> _What you are asked to do_: Check the records below line by line. Give the count of lines with "span", and nothing else.

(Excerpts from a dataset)
※

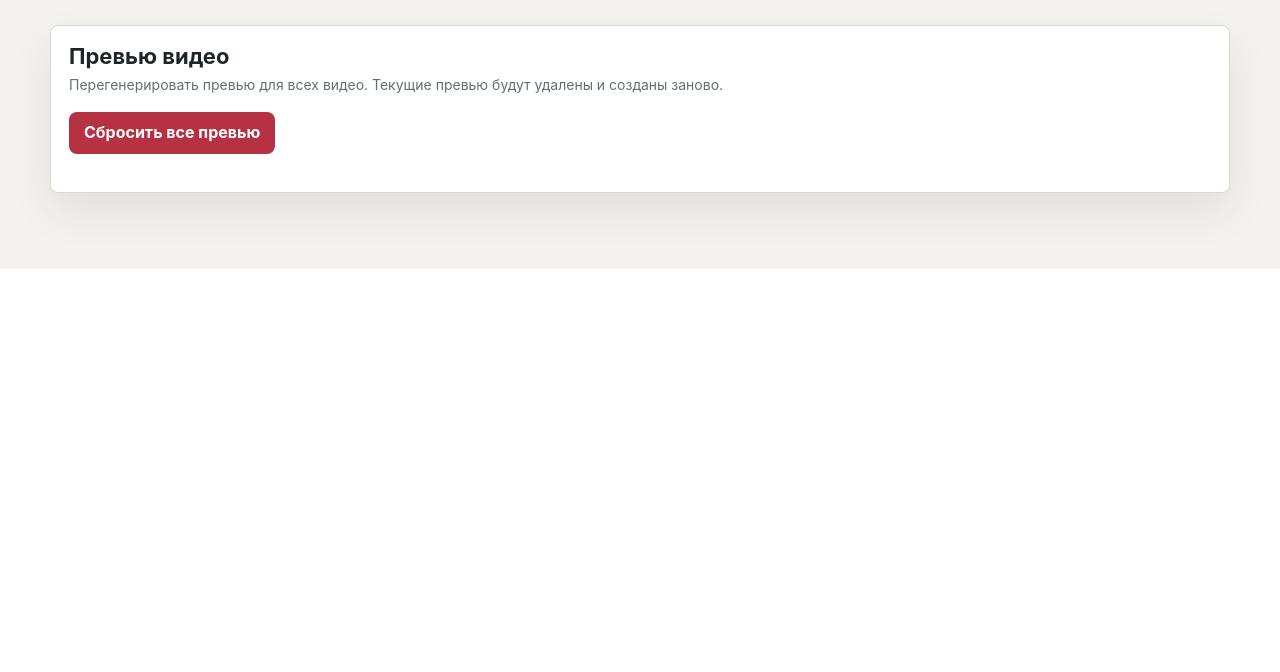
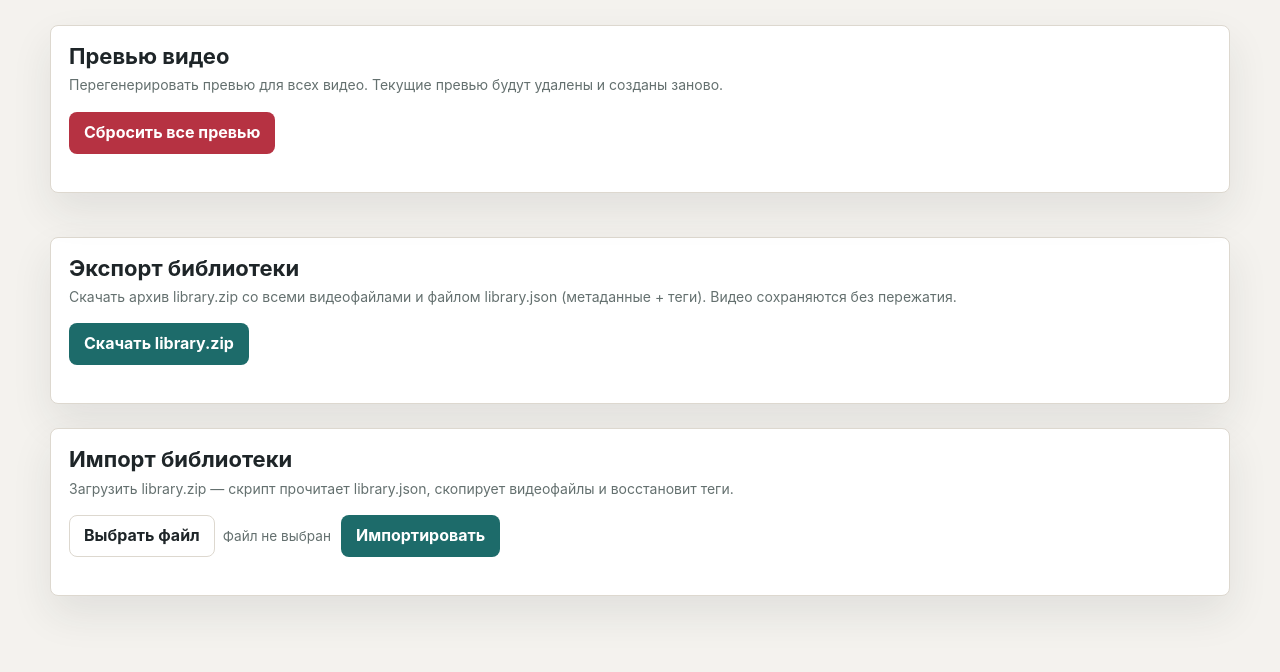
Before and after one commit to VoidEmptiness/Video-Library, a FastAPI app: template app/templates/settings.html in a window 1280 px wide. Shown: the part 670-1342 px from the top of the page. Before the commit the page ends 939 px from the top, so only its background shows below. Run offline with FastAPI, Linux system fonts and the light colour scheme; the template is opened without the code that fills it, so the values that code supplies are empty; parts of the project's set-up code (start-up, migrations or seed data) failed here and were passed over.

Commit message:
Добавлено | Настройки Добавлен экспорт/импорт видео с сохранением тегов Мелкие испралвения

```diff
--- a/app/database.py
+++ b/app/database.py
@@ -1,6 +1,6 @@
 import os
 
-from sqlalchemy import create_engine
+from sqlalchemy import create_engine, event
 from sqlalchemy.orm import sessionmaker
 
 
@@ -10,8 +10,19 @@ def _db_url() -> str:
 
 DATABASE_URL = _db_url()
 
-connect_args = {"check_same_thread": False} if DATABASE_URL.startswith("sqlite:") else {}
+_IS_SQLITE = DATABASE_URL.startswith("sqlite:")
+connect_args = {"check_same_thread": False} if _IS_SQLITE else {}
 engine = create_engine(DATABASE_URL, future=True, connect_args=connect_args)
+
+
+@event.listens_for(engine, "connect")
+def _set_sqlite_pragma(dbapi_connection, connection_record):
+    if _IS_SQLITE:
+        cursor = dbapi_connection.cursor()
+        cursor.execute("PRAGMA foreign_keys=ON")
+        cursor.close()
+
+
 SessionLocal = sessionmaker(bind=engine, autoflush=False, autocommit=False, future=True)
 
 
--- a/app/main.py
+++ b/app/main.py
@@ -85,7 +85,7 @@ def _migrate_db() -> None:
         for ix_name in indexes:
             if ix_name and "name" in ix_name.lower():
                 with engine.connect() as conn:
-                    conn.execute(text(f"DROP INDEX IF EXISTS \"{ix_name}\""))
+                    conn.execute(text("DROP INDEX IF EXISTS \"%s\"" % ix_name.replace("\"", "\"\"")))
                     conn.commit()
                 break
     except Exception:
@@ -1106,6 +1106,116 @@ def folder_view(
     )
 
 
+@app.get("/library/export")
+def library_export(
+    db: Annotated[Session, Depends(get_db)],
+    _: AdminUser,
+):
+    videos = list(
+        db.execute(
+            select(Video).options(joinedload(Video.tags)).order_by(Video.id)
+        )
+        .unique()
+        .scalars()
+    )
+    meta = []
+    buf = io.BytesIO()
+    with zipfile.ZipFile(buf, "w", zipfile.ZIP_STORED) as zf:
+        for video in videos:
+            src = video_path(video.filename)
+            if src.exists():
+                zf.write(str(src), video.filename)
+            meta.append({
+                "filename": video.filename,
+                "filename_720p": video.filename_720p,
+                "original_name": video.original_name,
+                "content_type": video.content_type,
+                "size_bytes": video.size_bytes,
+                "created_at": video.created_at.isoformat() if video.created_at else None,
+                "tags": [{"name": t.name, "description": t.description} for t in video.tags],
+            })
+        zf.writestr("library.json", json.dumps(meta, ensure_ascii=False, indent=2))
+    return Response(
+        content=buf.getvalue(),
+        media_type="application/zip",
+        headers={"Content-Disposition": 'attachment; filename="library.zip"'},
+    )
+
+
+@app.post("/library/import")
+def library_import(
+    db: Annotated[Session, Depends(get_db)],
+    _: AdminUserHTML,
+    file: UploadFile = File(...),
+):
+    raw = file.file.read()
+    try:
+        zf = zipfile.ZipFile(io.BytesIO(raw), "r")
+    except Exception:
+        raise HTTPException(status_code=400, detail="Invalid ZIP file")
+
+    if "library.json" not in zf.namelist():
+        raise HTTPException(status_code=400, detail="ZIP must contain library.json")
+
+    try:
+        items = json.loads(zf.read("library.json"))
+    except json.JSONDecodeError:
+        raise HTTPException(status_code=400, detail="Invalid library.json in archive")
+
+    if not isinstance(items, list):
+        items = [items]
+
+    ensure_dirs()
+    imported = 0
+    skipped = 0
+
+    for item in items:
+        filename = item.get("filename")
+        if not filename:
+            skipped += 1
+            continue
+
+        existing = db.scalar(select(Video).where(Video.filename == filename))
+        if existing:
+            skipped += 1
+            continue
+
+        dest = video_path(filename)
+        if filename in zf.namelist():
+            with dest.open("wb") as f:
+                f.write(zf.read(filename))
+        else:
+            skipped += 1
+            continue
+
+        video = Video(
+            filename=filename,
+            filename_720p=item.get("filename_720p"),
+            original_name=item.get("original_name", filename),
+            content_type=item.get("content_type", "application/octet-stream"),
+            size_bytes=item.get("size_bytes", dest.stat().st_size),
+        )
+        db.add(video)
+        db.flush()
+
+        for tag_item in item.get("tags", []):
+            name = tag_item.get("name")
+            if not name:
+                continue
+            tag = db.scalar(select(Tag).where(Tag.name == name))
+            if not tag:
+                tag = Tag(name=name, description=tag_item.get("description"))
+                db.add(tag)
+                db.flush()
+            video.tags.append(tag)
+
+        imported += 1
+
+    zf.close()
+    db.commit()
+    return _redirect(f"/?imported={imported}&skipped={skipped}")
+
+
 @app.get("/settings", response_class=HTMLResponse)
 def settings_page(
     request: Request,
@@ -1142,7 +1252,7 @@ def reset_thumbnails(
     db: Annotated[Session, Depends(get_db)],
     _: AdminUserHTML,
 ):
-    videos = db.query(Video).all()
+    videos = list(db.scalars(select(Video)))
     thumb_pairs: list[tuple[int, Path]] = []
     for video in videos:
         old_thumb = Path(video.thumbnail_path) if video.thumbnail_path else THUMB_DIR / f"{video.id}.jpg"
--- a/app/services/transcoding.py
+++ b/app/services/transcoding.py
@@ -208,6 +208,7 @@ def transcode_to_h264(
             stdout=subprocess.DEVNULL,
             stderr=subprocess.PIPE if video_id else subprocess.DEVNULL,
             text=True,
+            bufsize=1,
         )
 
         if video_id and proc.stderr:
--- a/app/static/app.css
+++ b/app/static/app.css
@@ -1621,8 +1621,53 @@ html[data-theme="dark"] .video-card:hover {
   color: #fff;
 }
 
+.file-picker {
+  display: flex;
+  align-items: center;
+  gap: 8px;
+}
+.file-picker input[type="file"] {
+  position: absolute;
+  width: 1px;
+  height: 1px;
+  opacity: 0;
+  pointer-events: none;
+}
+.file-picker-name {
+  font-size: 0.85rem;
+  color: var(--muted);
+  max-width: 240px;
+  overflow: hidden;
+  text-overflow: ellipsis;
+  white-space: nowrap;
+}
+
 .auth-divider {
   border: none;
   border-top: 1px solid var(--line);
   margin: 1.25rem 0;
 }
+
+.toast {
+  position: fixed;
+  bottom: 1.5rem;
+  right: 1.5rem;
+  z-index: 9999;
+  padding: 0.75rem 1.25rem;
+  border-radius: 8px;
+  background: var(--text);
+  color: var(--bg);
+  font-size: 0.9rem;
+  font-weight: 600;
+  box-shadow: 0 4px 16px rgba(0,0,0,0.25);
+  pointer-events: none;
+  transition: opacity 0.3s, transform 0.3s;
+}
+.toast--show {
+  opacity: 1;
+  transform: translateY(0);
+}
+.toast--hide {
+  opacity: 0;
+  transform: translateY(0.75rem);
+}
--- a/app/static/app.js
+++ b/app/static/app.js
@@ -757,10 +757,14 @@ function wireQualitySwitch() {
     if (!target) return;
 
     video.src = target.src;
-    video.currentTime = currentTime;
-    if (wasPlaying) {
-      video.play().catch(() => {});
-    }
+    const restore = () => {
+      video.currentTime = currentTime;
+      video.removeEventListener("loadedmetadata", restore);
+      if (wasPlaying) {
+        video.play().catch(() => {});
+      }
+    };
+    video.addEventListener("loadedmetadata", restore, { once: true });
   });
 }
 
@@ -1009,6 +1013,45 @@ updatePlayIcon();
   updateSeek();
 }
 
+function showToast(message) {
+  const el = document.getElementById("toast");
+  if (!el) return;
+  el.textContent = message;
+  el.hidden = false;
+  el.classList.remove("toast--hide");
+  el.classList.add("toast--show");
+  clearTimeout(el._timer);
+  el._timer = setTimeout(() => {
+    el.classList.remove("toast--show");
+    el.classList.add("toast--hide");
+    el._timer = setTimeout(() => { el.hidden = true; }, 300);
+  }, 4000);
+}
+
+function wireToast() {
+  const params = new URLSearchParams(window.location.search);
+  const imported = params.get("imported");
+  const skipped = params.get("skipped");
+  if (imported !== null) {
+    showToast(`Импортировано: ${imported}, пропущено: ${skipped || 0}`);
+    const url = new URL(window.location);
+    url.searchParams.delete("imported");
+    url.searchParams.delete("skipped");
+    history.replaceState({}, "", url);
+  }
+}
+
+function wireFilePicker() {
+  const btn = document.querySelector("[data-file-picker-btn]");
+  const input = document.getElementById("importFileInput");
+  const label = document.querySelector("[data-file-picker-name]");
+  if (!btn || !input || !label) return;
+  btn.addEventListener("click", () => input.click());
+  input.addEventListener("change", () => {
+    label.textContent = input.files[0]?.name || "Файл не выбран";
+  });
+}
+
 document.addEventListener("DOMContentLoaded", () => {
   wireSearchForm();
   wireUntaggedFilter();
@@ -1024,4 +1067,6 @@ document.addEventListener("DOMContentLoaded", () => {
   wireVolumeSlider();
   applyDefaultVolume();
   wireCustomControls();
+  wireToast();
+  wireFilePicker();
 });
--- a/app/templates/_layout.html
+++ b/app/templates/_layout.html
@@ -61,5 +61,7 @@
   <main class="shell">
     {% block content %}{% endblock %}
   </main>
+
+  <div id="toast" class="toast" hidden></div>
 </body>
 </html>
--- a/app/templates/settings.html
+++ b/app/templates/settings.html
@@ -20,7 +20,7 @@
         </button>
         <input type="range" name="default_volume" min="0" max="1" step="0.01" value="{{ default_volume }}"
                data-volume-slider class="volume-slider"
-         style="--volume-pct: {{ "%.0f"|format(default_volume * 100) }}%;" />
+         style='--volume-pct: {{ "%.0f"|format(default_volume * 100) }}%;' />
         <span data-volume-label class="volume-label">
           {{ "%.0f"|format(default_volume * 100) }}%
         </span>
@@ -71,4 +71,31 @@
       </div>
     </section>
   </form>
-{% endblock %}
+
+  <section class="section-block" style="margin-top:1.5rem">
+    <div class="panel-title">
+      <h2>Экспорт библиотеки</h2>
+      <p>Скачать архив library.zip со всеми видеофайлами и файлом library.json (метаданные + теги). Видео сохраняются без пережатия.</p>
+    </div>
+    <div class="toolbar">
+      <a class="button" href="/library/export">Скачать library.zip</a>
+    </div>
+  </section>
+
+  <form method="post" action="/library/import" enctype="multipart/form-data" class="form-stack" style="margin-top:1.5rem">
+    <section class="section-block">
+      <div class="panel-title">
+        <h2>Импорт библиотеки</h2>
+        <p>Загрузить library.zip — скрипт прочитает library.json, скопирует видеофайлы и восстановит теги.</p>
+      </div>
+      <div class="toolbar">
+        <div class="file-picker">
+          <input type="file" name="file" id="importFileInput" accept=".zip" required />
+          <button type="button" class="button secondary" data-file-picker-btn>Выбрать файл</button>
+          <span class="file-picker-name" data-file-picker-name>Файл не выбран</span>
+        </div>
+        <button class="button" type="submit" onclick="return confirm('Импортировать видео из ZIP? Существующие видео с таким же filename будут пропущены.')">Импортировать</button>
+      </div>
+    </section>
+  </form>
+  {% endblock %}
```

※

> _Answer space_: 3